**PROBLEM TO WORK ON**
Where a line in the material below has the string "Close", please report it.

**TASK INPUT**
- - -

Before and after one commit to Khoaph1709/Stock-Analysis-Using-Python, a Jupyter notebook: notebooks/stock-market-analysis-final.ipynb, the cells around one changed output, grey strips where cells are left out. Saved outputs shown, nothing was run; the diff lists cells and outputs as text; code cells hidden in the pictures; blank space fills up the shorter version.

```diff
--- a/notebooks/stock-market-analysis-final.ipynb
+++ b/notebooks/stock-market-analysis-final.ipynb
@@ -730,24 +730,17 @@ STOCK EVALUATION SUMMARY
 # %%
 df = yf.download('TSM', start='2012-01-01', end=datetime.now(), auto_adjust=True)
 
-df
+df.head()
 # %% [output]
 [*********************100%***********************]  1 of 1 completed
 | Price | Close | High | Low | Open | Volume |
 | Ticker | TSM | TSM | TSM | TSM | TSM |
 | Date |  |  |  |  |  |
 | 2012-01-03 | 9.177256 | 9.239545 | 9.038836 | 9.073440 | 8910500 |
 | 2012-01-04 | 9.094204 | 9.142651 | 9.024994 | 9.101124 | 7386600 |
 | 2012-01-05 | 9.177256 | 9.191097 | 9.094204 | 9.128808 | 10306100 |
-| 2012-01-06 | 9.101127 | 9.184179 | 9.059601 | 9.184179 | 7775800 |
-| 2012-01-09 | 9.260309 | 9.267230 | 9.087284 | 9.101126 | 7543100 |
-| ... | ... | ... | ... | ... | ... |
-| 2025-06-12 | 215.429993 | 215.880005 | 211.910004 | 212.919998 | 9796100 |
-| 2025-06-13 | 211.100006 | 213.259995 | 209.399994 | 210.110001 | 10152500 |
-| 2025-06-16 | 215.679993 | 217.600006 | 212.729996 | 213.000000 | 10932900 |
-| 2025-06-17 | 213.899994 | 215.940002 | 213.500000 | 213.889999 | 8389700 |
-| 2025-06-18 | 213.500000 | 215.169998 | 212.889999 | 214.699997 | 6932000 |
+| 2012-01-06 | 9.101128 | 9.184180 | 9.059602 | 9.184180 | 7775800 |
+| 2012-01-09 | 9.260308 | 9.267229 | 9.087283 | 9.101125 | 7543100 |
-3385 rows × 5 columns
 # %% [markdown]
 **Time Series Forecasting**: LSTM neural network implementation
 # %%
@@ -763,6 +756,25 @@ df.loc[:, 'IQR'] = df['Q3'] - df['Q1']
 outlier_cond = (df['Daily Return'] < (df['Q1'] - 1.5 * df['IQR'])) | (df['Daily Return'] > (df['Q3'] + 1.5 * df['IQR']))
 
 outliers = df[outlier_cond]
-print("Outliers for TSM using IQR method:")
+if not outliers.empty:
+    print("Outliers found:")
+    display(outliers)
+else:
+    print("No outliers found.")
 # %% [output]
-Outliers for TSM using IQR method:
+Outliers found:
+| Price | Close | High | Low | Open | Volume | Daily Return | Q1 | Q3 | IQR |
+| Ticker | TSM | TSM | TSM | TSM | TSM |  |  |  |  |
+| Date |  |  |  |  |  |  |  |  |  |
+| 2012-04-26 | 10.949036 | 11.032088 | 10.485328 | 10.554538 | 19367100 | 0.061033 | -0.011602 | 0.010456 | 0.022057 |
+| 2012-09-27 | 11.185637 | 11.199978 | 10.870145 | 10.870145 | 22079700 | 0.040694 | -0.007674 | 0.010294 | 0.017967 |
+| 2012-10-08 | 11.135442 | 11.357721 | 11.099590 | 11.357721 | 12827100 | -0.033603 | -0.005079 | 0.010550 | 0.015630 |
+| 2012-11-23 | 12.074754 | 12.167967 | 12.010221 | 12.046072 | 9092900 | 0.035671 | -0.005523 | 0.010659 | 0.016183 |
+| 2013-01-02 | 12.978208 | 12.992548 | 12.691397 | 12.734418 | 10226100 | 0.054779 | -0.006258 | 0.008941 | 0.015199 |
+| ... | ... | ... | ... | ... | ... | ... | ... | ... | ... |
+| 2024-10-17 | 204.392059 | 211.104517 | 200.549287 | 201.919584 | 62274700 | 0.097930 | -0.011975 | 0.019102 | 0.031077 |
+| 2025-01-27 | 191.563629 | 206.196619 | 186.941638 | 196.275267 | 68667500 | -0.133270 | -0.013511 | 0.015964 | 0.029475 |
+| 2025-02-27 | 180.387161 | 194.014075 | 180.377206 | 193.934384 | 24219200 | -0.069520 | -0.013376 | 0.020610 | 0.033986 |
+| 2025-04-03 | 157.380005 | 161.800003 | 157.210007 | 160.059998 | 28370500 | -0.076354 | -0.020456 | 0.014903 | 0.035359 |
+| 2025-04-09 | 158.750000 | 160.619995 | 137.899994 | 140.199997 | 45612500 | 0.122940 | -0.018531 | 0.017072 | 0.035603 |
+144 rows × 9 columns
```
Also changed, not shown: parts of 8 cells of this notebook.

- - -

**SOLVED EXERCISE**
 | Price | Close | High | Low | Open | Volume |
+| Price | Close | High | Low | Open | Volume | Daily Return | Q1 | Q3 | IQR |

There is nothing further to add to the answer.